> **WHAT IS NEEDED**
Find the string "delegate" in the listing and report every line that has it.

*** Opening THE DATA ***

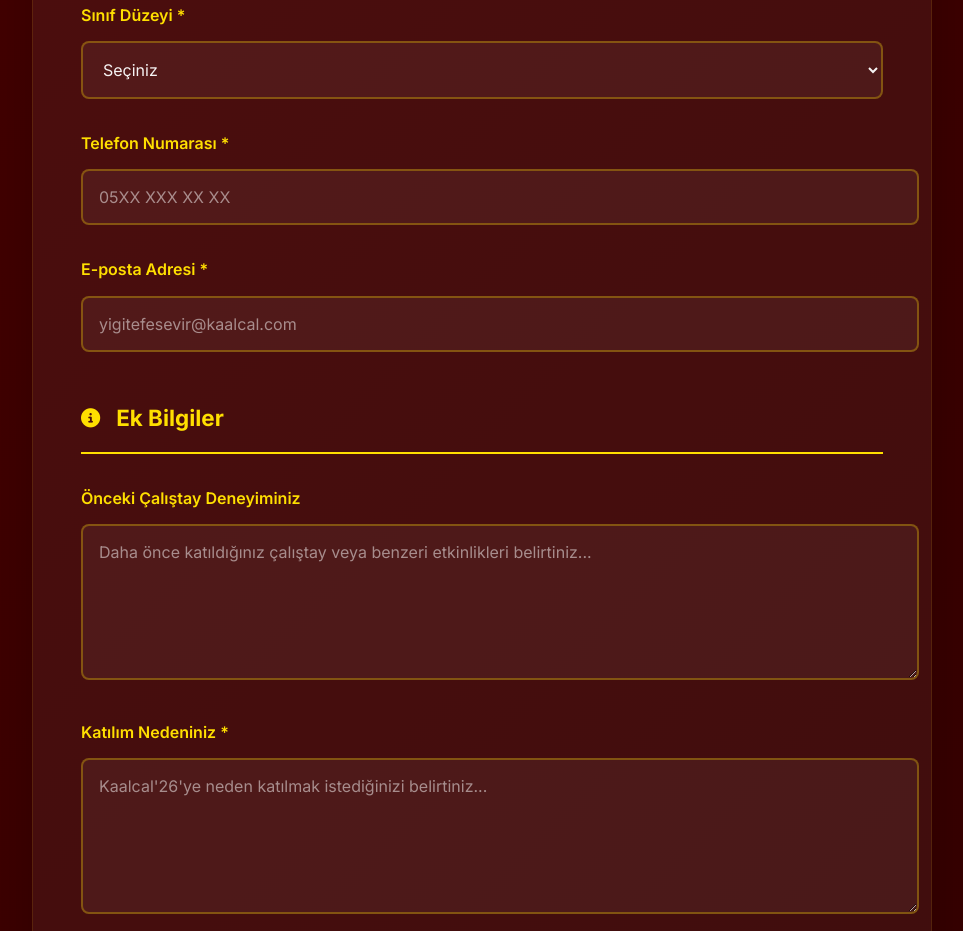
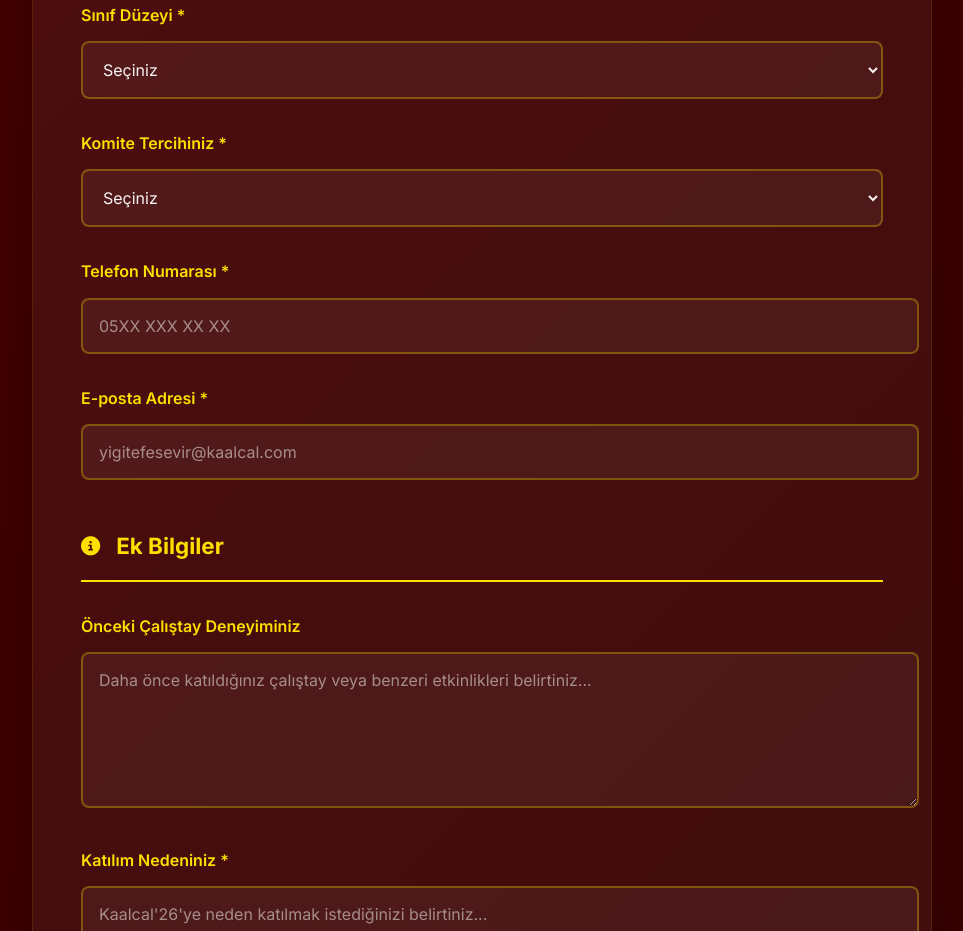
Before and after one commit to 01gokturk552/kaalcal, a website: page public/delegate-application.html in a window 1280 px wide. Shown: the part 1515-2446 px from the top of the page, without its empty margins (158-1121 px from the left). Drawn offline with Linux system fonts and the light colour scheme.

Commit message:
ilk commit

```diff
--- a/public/delegate-application.html
+++ b/public/delegate-application.html
@@ -89,6 +89,22 @@
                                 <option value="4">4. Sınıf (Üniversite)</option>
                                 <option value="lisansustu">Lisansüstü</option>
                                 <option value="mezun">Mezun</option>
+                            </select>
+                        </div>
+
+                        <div class="form-group">
+                            <label for="classLevel">Komite Tercihiniz <span class="required">*</span></label>
+                            <select id="classLevel" name="classLevel" required>
+                                <option value="">Seçiniz</option>
+                                <option value="HUKUK">HUKUK Komitesi</option>
+                                <option value="EDEBİYAT">EDEBİYAT Komitesi</option>
+                                <option value="SANAT">SANAT Komitesi</option>
+                                <option value="TEOLOJİ">TEOLOJİ Komitesi</option>
+                                <option value="SİYASET">SİYASET Komitesi</option>
+                                <option value="FELSEFE">FELSEFE Komitesi</option>
+                                <option value="SOSYOLOJİ">SOSYOLOJİ Komitesi</option>
+                                <option value="TARİH">TARİH Komitesi</option>
+                                <option value="PSİKOLOJİ">PSİKOLOJİ Komitesi</option>
                             </select>
                         </div>
 
```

*** Closing THE DATA ***

> **RESULT OF THIS EXERCISE**
Before and after one commit to 01gokturk552/kaalcal, a website: page public/delegate-application.html in a window 1280 px wide. Shown: the part 1515-2446 px from the top of the page, without its empty margins (158-1121 px from the left). Drawn offline with Linux system fonts and the light colour scheme.
--- a/public/delegate-application.html
+++ b/public/delegate-application.html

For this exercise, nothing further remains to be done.